Provided material:

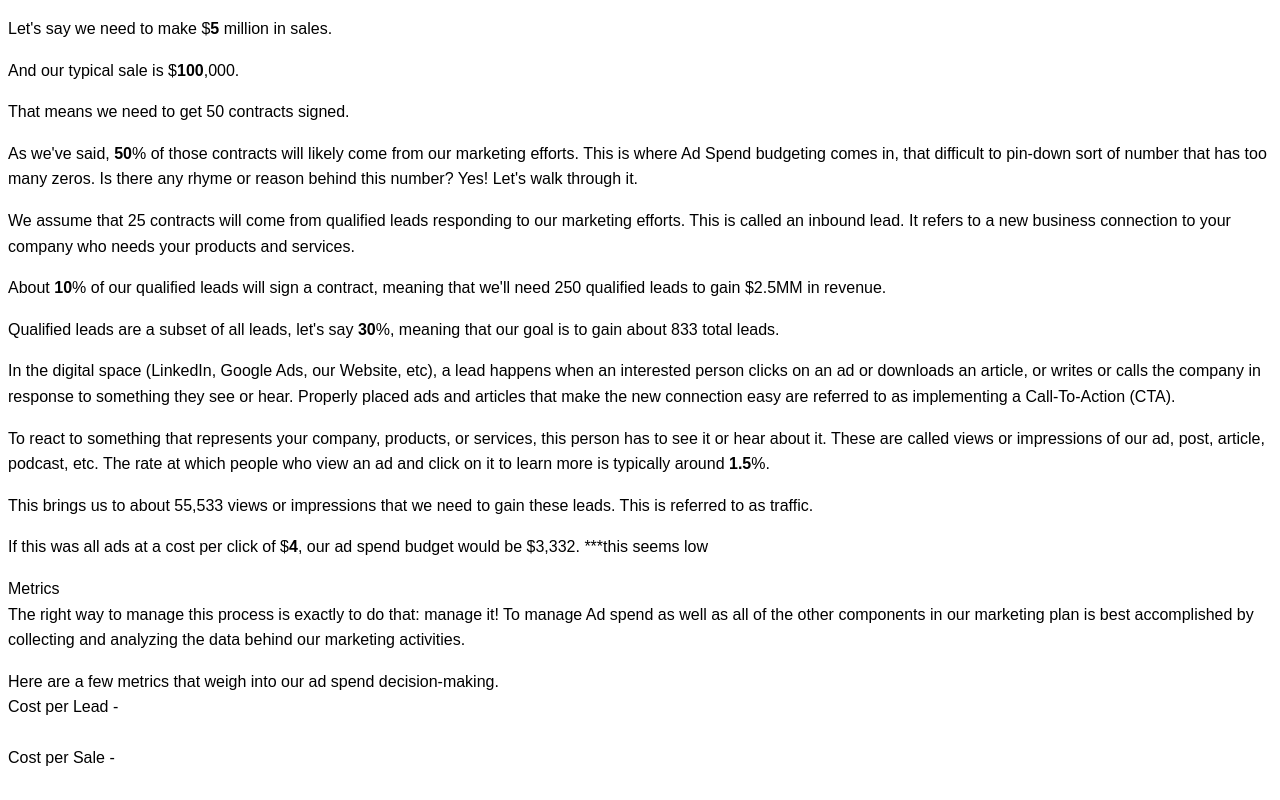
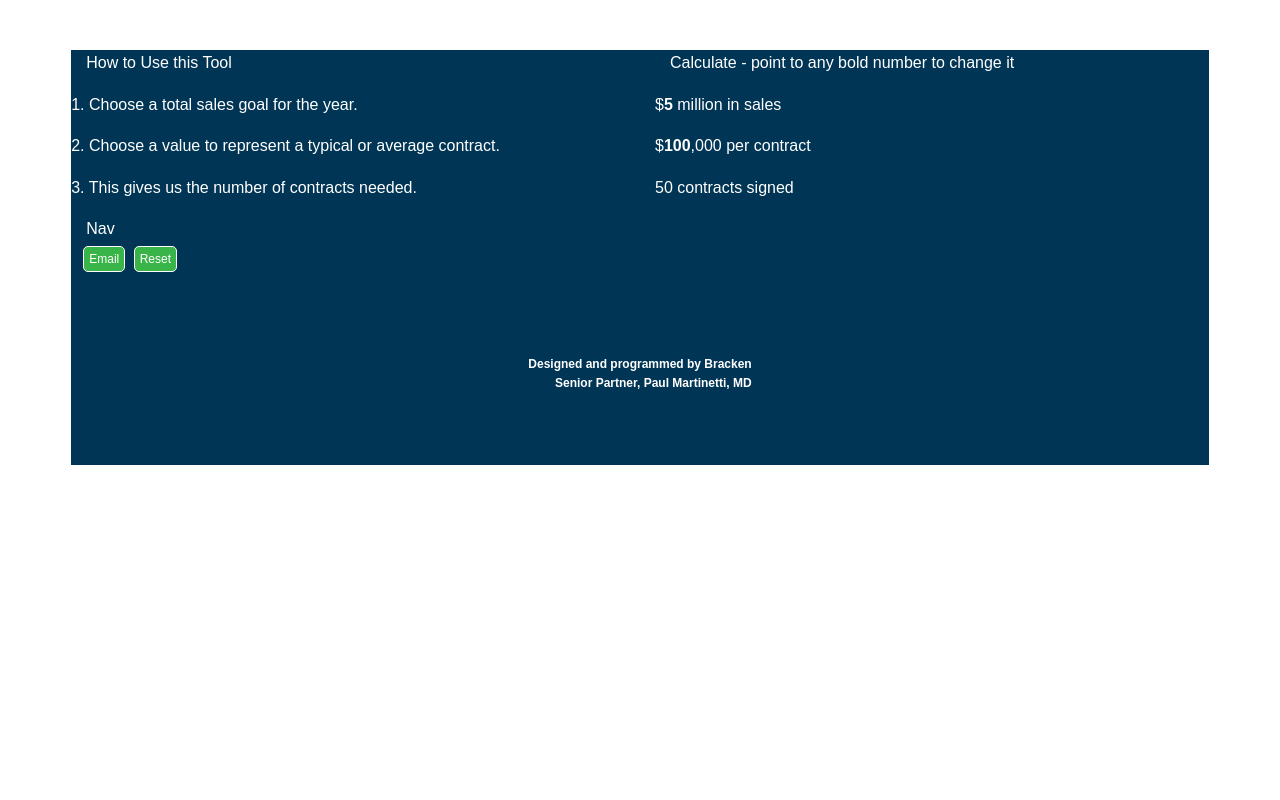
Before and after one commit to paulmartinetti/ad-spend, a plain HTML site: page index.html in a window 1280 px wide. Drawn offline with Linux system fonts and the light colour scheme.

Commit message:
updating similar to fda mtg calc

```diff
--- a/index.html
+++ b/index.html
@@ -4,11 +4,12 @@
 <head>
   <meta charset="UTF-8">
   <meta name="viewport" content="width=device-width, initial-scale=1.0">
-  <title>Interactive Marketing Profit Article</title>
+  <title>Ad Spend Calculator</title>
   <style>
     body {
       font-family: Arial, sans-serif;
       line-height: 1.6;
+      color: white;
     }
 
     .inputs {
@@ -32,12 +33,142 @@
     .selector select {
       width: auto;
     }
+
+    .custom-button,
+    .nav-button {
+      background-color: #003555;
+      /* blue background */
+      border: 1px solid;
+      color: white;
+      /* White text */
+      padding: 5px;
+      /* Padding for text */
+      text-align: center;
+      text-decoration: none;
+      display: inline-block;
+      font-size: 12px;
+      /* Text size */
+      font-family: Arial, Sans-Serif;
+      border-radius: 5px;
+      /* Rounded corners */
+      cursor: pointer;
+      margin: 2px;
+    }
+
+    .nav-button {
+      background-color: #39b449;
+      /* Green background */
+    }
+
+    .row {
+      margin-top: 50px;
+      display: flex;
+      margin-left: -15px;
+      margin-right: -15px;
+    }
+
+    .column {
+      flex: 1;
+      /* Ensures each column takes up equal space */
+      padding-left: 15px;
+      padding-right: 15px;
+    }
+
+    .box {
+      /*border-color: #39b449;*/
+      margin: 10px;
+      margin-top: 2px;
+    }
+
+    .clabel {
+      padding-top: 20px;
+      margin-left: 15px;
+      font-family: 'Merriweather', Arial, Sans-Serif;
+      color:white;
+    }
+
+    .flabel {
+      display: block;
+      font-size: 12px;
+      font-weight: bold;
+      text-align: center;
+      /* Text size */
+      font-family: Arial, Sans-Serif;
+      color: #003555;
+    }
+
+    input {
+      padding: 5px;
+    }
+
+    #box1 {
+      margin-left: 150px;
+      width: 90%;
+      margin: 0 auto;
+      background-color:#003555;
+    }
+
+    ::-webkit-scrollbar {
+      width: 12px;
+      /* width of the entire scrollbar */
+    }
+
+    /* Targets the draggable part of the scrollbar */
+    ::-webkit-scrollbar-thumb {
+      background-color: darkgrey;
+      /* color of the draggable part */
+      border-radius: 10px;
+      /* roundness of the draggable part */
+      border: 3px solid transparent;
+      /* creates padding around the thumb */
+      background-clip: padding-box;
+      /* prevents the background color from spilling into the border area */
+    }
+
+    /* Targets the part of the scrollbar track where there's no thumb */
+    ::-webkit-scrollbar-track {
+      background: #f1f1f1;
+      /* color of the rest of the scrollbar */
+      border-radius: 10px;
+      /* roundness of the track */
+    }
   </style>
 </head>
 
 <body>
 
-  <article>
+  <section class="section" id="box1">
+    <div class="row">
+      <div class="column" id="box2">
+        <label class="clabel">How to Use this Tool</label>
+        <p>1. Choose a total sales goal for the year.</p>
+        <p>2. Choose a value to represent a typical or average contract.</p>
+        <p>3. This gives us the number of contracts needed.</p>
+
+        <label class="clabel">Nav</label>
+        <div class="box" id="box6">
+          <button class="nav-button" onclick="emailBtn()">Email
+          </button>
+          <button class="nav-button" onclick="resetBtn()">Reset
+          </button>
+        </div>
+      </div>
+
+      <div class="column" id="box3">
+        <label class="clabel">Calculate - point to any bold number to change it</label>
+        <p>$<span class="inputs" id="tsales">5</span> million in sales</p>
+        <p>$<span class="inputs" id="sale">100</span>,000 per contract</p>
+        <p><span class="outputs" id="contracts">50</span> contracts signed</p>
+
+      </div>
+    </div>
+    <br><br>
+    <h5 style="white-space: pre-wrap; text-align: center; font-size: 12px"><strong>Designed and programmed by Bracken
+        Senior Partner, Paul Martinetti, MD</strong></h5>
+    <br><br>
+  </section>
+
+  <!--article>
     <p>Let's say we need to make $<span class="inputs" id="tsales">5</span> million in sales.</p>
     <p>And our typical sale is $<span class="inputs" id="sale">100</span>,000.</p>
     <p>That means we need to get <span class="outputs" id="contracts">50</span> contracts signed.</p>
@@ -81,7 +212,7 @@
       Cost per Sale -
     </p>
 
-  </article>
+  </article-->
 
 
   <script>
```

What you should do: The answer must restate every entry word for word, with the pictures left out.

Result of the task:
Before and after one commit to paulmartinetti/ad-spend, a plain HTML site: page index.html in a window 1280 px wide. Drawn offline with Linux system fonts and the light colour scheme.

Commit message:
updating similar to fda mtg calc

```diff
--- a/index.html
+++ b/index.html
@@ -4,11 +4,12 @@
 <head>
   <meta charset="UTF-8">
   <meta name="viewport" content="width=device-width, initial-scale=1.0">
-  <title>Interactive Marketing Profit Article</title>
+  <title>Ad Spend Calculator</title>
   <style>
     body {
       font-family: Arial, sans-serif;
       line-height: 1.6;
+      color: white;
     }
 
     .inputs {
@@ -32,12 +33,142 @@
     .selector select {
       width: auto;
     }
+
+    .custom-button,
+    .nav-button {
+      background-color: #003555;
+      /* blue background */
+      border: 1px solid;
+      color: white;
+      /* White text */
+      padding: 5px;
+      /* Padding for text */
+      text-align: center;
+      text-decoration: none;
+      display: inline-block;
+      font-size: 12px;
+      /* Text size */
+      font-family: Arial, Sans-Serif;
+      border-radius: 5px;
+      /* Rounded corners */
+      cursor: pointer;
+      margin: 2px;
+    }
+
+    .nav-button {
+      background-color: #39b449;
+      /* Green background */
+    }
+
+    .row {
+      margin-top: 50px;
+      display: flex;
+      margin-left: -15px;
+      margin-right: -15px;
+    }
+
+    .column {
+      flex: 1;
+      /* Ensures each column takes up equal space */
+      padding-left: 15px;
+      padding-right: 15px;
+    }
+
+    .box {
+      /*border-color: #39b449;*/
+      margin: 10px;
+      margin-top: 2px;
+    }
+
+    .clabel {
+      padding-top: 20px;
+      margin-left: 15px;
+      font-family: 'Merriweather', Arial, Sans-Serif;
+      color:white;
+    }
+
+    .flabel {
+      display: block;
+      font-size: 12px;
+      font-weight: bold;
+      text-align: center;
+      /* Text size */
+      font-family: Arial, Sans-Serif;
+      color: #003555;
+    }
+
+    input {
+      padding: 5px;
+    }
+
+    #box1 {
+      margin-left: 150px;
+      width: 90%;
+      margin: 0 auto;
+      background-color:#003555;
+    }
+
+    ::-webkit-scrollbar {
+      width: 12px;
+      /* width of the entire scrollbar */
+    }
+
+    /* Targets the draggable part of the scrollbar */
+    ::-webkit-scrollbar-thumb {
+      background-color: darkgrey;
+      /* color of the draggable part */
+      border-radius: 10px;
+      /* roundness of the draggable part */
+      border: 3px solid transparent;
+      /* creates padding around the thumb */
+      background-clip: padding-box;
+      /* prevents the background color from spilling into the border area */
+    }
+
+    /* Targets the part of the scrollbar track where there's no thumb */
+    ::-webkit-scrollbar-track {
+      background: #f1f1f1;
+      /* color of the rest of the scrollbar */
+      border-radius: 10px;
+      /* roundness of the track */
+    }
   </style>
 </head>
 
 <body>
 
-  <article>
+  <section class="section" id="box1">
+    <div class="row">
+      <div class="column" id="box2">
+        <label class="clabel">How to Use this Tool</label>
+        <p>1. Choose a total sales goal for the year.</p>
+        <p>2. Choose a value to represent a typical or average contract.</p>
+        <p>3. This gives us the number of contracts needed.</p>
+
+        <label class="clabel">Nav</label>
+        <div class="box" id="box6">
+          <button class="nav-button" onclick="emailBtn()">Email
+          </button>
+          <button class="nav-button" onclick="resetBtn()">Reset
+          </button>
+        </div>
+      </div>
+
+      <div class="column" id="box3">
+        <label class="clabel">Calculate - point to any bold number to change it</label>
+        <p>$<span class="inputs" id="tsales">5</span> million in sales</p>
+        <p>$<span class="inputs" id="sale">100</span>,000 per contract</p>
+        <p><span class="outputs" id="contracts">50</span> contracts signed</p>
+
+      </div>
+    </div>
+    <br><br>
+    <h5 style="white-space: pre-wrap; text-align: center; font-size: 12px"><strong>Designed and programmed by Bracken
+        Senior Partner, Paul Martinetti, MD</strong></h5>
+    <br><br>
+  </section>
+
+  <!--article>
     <p>Let's say we need to make $<span class="inputs" id="tsales">5</span> million in sales.</p>
     <p>And our typical sale is $<span class="inputs" id="sale">100</span>,000.</p>
     <p>That means we need to get <span class="outputs" id="contracts">50</span> contracts signed.</p>
@@ -81,7 +212,7 @@
       Cost per Sale -
     </p>
 
-  </article>
+  </article-->
 
 
   <script>
```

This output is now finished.